PROBLEM DETAILS>
Please filter the entries for the word "message" and copy every line that has it.
(RAW DATA Opens)
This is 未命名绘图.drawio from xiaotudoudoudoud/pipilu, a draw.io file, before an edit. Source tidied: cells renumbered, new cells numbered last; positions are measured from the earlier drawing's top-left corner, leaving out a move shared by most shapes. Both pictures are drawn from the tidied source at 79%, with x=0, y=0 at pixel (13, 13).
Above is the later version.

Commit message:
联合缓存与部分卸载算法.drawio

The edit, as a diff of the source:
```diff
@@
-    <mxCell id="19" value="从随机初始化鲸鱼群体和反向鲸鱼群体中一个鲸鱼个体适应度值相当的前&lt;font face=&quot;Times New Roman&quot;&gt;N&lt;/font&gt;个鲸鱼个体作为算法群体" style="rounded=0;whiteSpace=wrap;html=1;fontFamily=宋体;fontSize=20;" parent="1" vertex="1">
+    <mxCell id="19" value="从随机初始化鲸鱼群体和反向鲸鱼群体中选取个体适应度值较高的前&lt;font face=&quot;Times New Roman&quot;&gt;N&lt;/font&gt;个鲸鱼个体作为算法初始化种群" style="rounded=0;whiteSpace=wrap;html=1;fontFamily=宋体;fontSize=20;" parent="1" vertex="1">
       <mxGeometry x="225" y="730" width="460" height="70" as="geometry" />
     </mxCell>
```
(RAW DATA Closes)
(RAW DATA Opens)
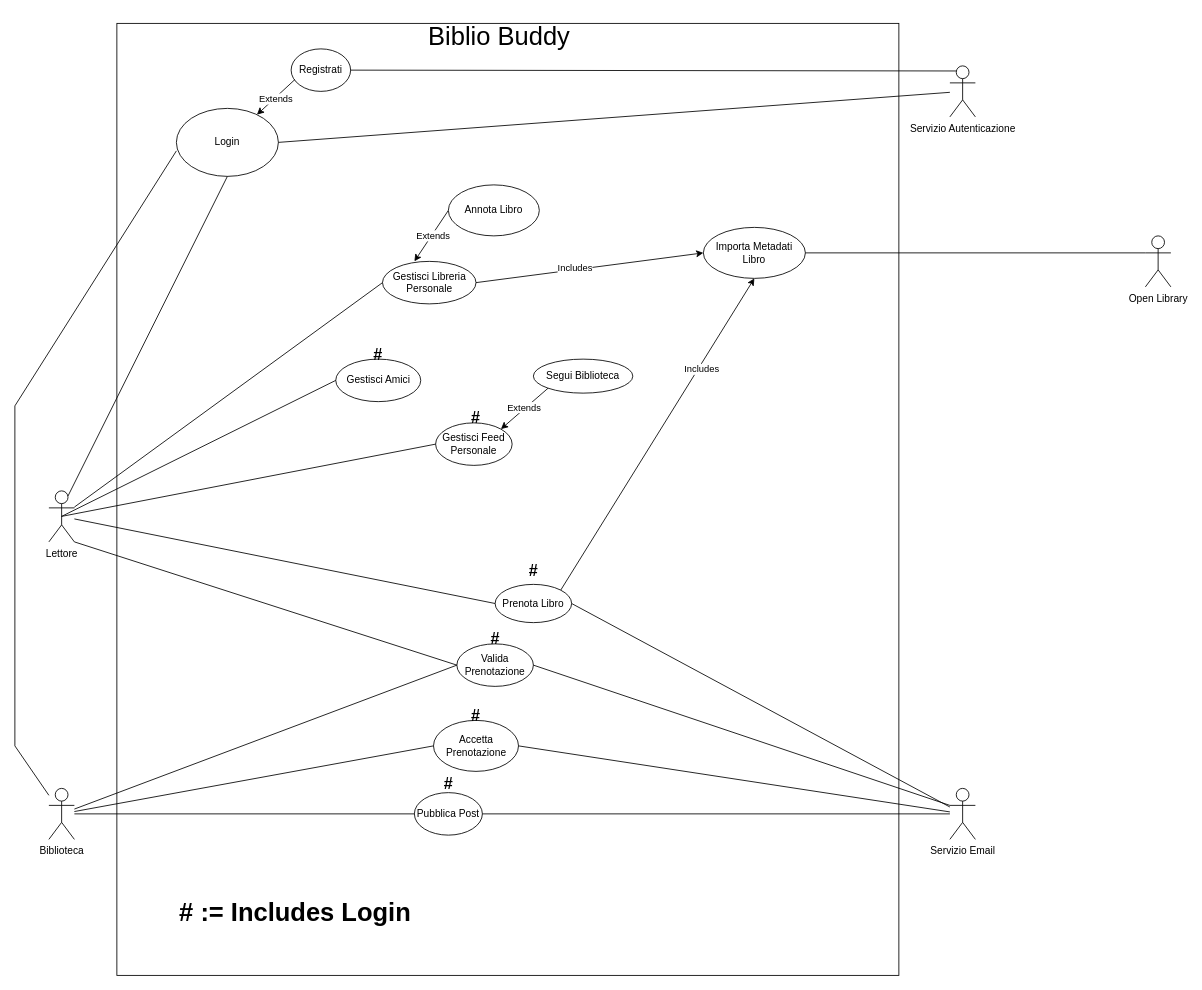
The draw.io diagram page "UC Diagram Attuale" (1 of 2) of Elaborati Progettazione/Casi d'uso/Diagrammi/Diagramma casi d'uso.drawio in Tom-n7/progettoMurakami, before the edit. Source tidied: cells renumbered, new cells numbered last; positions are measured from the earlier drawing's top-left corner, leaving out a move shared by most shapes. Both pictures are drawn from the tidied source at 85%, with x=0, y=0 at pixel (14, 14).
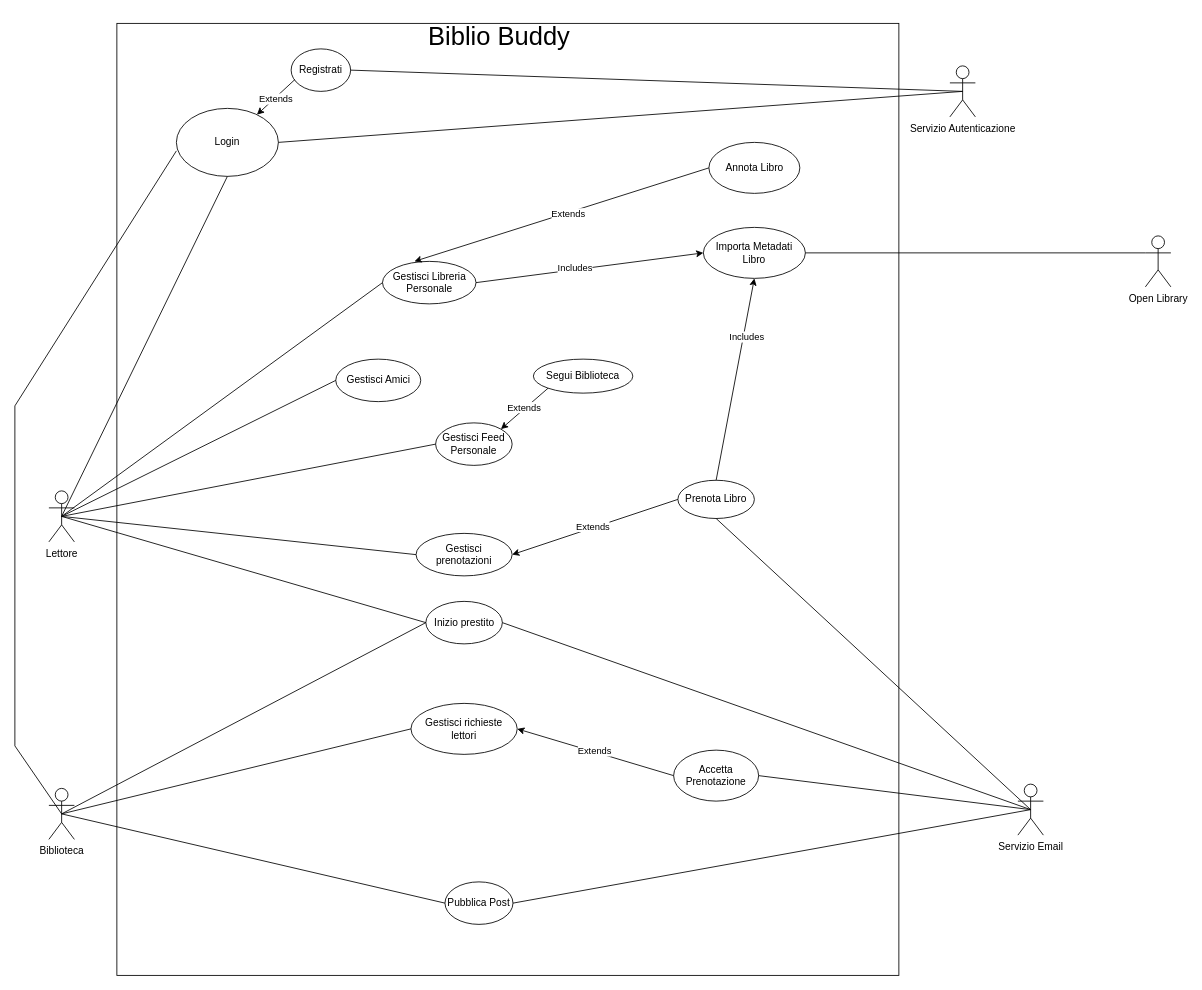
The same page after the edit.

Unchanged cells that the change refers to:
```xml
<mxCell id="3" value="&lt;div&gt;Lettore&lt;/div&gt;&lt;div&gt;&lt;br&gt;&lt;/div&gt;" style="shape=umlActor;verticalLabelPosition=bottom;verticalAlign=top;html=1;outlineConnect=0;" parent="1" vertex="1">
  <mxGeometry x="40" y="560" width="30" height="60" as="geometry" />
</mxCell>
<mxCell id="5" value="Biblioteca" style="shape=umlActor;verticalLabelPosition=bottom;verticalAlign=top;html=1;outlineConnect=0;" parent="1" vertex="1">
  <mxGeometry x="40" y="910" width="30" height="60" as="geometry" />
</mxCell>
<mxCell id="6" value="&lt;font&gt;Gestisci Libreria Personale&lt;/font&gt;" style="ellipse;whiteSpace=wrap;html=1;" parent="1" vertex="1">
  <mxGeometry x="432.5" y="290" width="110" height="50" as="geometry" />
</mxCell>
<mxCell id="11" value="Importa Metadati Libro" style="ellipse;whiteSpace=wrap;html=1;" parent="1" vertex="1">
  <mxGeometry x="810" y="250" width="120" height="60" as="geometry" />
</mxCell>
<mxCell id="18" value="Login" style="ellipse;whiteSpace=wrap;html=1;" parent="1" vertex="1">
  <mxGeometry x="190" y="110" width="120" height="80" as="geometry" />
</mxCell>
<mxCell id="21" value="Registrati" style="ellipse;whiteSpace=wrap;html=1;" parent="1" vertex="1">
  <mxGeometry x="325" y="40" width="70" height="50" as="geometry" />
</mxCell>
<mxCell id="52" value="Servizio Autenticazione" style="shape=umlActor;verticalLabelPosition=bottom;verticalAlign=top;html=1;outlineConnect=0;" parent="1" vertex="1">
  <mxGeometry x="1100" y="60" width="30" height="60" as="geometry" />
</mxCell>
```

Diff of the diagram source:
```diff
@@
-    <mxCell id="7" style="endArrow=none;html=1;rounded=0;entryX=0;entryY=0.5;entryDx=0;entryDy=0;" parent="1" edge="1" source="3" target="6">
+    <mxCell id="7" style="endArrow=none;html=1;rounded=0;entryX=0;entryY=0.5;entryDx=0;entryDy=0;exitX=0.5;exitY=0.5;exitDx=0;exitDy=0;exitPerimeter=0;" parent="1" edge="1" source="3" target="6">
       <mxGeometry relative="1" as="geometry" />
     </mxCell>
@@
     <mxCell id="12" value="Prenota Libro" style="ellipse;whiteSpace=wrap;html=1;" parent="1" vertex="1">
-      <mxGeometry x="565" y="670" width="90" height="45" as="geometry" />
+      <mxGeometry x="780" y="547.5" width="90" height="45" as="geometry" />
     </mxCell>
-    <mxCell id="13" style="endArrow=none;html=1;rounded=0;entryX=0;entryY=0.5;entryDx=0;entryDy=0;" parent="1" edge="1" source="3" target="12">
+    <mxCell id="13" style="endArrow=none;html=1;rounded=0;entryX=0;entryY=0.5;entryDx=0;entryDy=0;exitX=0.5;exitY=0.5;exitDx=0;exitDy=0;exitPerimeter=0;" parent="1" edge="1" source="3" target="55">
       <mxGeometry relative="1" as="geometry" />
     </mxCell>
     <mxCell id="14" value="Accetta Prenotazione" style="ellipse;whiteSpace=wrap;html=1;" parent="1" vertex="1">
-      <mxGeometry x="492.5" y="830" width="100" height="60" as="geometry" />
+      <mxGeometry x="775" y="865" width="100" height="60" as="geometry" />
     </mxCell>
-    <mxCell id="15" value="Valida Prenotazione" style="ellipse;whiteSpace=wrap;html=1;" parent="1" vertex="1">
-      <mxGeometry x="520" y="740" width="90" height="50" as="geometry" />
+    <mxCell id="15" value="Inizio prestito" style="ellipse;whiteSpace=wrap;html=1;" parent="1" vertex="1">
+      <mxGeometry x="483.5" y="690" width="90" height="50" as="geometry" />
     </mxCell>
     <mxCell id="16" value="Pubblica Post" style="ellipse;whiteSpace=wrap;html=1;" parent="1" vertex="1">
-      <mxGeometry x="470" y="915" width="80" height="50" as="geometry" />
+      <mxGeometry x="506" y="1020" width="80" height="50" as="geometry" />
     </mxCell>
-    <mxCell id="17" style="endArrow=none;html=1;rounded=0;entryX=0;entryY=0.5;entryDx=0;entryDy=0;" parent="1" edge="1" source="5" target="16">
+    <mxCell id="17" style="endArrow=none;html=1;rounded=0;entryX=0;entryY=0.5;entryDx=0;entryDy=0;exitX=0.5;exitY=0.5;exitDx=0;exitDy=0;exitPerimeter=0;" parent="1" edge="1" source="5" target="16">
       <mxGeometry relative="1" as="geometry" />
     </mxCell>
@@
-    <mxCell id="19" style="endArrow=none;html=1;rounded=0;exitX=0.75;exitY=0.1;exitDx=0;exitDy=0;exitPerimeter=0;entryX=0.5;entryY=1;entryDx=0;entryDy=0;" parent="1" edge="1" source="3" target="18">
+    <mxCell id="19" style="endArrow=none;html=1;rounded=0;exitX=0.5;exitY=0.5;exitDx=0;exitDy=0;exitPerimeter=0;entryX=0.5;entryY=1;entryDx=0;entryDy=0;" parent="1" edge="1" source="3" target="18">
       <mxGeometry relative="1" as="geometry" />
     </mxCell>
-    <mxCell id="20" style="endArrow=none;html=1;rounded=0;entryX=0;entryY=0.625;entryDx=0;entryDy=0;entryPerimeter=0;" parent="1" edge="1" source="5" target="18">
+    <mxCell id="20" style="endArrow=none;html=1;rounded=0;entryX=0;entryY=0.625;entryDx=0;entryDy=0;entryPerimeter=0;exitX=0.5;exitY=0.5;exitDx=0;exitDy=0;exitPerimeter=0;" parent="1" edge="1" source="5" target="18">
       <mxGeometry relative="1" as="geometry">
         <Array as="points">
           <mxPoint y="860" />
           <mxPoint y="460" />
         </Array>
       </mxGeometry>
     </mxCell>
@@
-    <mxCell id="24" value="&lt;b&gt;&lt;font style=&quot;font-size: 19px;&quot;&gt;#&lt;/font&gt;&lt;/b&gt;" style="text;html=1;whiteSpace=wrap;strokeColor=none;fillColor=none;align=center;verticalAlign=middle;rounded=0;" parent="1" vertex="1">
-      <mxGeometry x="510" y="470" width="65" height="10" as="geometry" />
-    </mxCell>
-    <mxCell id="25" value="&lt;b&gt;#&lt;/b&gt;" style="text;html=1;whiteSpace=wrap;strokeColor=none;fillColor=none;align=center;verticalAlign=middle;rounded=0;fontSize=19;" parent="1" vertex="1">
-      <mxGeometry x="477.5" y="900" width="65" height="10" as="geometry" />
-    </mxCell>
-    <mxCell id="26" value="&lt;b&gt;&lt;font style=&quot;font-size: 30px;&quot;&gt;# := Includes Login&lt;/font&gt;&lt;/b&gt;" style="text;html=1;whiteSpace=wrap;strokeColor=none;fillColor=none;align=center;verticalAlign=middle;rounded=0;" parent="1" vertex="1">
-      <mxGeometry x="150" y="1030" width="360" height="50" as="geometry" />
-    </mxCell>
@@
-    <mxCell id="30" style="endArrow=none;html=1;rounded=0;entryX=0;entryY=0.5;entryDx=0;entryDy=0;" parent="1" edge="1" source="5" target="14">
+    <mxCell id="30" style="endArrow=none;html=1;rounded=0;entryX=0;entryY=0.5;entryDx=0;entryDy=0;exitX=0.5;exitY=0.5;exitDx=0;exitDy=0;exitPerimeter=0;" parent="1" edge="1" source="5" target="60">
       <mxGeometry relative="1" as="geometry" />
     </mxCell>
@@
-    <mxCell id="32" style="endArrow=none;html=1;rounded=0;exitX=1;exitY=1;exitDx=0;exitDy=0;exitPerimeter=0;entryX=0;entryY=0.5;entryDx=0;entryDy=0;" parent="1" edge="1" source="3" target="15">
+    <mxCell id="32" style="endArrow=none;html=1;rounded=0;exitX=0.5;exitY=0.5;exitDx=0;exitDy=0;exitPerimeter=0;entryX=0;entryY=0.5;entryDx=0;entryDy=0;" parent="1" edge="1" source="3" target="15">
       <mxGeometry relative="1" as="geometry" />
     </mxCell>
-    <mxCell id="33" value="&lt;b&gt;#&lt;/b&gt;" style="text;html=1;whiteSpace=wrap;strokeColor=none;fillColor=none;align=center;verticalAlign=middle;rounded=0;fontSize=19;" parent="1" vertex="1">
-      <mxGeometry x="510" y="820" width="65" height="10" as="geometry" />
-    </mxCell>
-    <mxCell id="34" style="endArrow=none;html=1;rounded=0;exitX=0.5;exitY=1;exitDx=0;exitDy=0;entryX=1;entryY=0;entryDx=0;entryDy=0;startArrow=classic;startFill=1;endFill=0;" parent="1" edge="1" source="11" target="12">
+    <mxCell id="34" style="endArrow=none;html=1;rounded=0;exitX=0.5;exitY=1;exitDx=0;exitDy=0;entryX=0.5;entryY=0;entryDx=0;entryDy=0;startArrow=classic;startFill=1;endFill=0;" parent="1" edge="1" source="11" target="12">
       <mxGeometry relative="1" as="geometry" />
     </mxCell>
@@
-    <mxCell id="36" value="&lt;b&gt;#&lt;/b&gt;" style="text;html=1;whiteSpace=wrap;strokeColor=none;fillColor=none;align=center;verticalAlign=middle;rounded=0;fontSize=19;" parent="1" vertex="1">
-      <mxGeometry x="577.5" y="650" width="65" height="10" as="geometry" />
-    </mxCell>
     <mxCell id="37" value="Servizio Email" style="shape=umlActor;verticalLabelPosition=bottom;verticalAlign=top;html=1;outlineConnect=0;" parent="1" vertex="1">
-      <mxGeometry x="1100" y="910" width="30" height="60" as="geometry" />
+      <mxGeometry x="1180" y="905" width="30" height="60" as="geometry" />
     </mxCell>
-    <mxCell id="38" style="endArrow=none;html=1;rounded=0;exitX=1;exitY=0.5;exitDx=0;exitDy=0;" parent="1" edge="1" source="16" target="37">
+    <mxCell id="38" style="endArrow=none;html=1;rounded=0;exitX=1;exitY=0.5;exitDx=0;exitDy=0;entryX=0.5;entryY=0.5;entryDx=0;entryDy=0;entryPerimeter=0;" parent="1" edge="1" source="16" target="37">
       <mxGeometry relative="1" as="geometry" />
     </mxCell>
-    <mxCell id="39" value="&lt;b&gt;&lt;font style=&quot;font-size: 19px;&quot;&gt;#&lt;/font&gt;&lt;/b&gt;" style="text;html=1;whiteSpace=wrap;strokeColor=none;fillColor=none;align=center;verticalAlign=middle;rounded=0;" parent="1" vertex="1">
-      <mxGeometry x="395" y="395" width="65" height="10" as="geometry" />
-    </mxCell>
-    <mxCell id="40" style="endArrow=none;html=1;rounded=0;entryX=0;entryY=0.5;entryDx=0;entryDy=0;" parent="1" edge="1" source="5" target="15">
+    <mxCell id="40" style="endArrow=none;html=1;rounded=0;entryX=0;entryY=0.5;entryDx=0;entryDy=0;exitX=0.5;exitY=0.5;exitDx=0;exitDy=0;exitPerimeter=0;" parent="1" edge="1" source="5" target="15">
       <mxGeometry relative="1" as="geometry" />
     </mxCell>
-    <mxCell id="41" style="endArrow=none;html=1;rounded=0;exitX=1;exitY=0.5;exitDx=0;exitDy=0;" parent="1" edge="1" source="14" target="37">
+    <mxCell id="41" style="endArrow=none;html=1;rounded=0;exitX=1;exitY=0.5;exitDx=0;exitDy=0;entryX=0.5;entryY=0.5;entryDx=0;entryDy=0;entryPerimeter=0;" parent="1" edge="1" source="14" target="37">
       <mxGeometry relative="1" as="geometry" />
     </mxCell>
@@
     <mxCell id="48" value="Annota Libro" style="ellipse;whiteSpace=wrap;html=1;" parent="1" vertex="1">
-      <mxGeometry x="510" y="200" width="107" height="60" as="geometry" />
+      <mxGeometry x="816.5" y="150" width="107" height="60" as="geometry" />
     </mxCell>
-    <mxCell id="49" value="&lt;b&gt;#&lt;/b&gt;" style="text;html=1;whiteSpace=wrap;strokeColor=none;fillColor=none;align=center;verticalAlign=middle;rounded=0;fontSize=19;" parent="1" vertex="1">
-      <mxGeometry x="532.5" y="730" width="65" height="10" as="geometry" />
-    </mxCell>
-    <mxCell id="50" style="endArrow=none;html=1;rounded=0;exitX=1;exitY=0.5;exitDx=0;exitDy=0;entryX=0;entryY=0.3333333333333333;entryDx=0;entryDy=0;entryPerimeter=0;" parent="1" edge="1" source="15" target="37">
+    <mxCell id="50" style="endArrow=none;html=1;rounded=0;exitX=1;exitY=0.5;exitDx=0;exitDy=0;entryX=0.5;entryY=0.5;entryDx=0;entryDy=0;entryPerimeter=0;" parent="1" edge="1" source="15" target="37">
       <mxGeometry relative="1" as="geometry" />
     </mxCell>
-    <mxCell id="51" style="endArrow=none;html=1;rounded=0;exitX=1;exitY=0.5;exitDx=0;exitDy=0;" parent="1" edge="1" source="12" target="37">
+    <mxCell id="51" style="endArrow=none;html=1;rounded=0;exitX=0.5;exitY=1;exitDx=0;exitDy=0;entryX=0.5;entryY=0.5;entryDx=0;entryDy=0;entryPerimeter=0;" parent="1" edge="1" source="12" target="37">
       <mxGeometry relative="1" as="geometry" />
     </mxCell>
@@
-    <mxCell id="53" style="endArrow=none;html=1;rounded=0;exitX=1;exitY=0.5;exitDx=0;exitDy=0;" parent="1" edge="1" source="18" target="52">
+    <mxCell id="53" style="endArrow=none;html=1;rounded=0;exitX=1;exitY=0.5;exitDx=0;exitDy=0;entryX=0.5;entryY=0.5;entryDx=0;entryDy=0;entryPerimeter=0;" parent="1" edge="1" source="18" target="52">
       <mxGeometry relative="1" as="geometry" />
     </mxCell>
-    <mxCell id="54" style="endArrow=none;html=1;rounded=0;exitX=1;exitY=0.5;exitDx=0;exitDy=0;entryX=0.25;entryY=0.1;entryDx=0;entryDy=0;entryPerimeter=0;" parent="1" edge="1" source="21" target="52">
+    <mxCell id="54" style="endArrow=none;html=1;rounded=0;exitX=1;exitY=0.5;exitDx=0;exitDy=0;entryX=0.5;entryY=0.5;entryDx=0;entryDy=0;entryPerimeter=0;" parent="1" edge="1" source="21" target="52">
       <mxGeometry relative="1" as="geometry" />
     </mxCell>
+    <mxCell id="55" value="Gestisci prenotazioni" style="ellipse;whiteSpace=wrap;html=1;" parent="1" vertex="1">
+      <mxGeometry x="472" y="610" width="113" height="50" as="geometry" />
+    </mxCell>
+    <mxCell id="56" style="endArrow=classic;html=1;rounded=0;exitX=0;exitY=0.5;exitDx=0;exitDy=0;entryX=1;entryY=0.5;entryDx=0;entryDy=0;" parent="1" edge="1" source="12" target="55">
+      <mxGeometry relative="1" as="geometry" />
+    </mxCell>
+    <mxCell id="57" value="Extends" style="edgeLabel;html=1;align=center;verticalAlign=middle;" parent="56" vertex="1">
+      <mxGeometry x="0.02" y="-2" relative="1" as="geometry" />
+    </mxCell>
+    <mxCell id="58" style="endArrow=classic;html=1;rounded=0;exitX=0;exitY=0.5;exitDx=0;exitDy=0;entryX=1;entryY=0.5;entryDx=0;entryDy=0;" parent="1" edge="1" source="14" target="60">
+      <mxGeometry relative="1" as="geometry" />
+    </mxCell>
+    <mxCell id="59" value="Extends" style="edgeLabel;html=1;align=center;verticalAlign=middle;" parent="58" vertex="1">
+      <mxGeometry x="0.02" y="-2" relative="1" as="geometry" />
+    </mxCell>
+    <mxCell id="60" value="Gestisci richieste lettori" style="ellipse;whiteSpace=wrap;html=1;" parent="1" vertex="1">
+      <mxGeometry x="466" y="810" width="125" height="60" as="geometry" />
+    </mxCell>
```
(RAW DATA Closes)
(RAW DATA Opens)
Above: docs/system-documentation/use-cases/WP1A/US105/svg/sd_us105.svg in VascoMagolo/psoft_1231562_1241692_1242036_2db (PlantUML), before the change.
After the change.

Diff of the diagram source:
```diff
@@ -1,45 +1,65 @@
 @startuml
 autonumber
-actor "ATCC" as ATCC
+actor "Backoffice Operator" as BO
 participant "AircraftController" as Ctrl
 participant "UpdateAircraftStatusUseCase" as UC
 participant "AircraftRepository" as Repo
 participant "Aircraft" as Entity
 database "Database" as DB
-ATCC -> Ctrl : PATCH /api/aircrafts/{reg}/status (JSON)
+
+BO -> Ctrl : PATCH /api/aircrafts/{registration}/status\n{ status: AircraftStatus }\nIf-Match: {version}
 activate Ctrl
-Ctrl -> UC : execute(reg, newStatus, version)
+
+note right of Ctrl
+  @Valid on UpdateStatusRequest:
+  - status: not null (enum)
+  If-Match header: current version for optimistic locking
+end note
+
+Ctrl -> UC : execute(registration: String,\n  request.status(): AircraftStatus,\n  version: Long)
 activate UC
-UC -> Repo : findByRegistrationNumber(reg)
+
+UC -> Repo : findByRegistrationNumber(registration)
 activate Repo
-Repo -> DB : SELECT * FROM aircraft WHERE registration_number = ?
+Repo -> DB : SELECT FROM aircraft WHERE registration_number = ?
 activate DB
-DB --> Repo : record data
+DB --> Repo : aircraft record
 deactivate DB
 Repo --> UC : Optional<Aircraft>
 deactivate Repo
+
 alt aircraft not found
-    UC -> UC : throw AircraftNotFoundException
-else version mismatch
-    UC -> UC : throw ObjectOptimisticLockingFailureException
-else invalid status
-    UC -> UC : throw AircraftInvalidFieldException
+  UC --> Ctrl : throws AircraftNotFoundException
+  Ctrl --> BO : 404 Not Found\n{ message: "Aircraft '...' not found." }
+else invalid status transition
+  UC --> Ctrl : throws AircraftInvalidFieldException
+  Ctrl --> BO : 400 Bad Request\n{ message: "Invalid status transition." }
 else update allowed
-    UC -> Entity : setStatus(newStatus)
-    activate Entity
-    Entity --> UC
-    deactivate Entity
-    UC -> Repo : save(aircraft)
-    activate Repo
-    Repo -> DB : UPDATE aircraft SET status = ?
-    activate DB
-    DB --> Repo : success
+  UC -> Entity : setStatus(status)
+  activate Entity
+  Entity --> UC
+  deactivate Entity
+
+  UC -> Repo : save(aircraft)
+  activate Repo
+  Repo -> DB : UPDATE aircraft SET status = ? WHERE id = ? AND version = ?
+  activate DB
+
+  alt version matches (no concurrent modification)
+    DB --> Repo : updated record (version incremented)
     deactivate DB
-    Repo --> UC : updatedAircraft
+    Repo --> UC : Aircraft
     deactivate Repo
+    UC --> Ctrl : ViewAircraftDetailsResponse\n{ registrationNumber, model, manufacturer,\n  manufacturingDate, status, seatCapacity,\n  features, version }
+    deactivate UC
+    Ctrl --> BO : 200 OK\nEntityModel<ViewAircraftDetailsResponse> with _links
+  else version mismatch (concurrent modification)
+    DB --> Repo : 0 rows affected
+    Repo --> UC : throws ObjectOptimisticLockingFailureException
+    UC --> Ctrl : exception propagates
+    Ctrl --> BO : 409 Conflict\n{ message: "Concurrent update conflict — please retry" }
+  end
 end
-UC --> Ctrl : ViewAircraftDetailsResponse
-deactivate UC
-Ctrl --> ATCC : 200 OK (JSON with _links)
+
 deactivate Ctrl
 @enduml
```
(RAW DATA Closes)
TASK RESPONSE>
Commit message:
+  Ctrl --> BO : 404 Not Found\n{ message: "Aircraft '...' not found." }
+  Ctrl --> BO : 400 Bad Request\n{ message: "Invalid status transition." }
+    Ctrl --> BO : 409 Conflict\n{ message: "Concurrent update conflict — please retry" }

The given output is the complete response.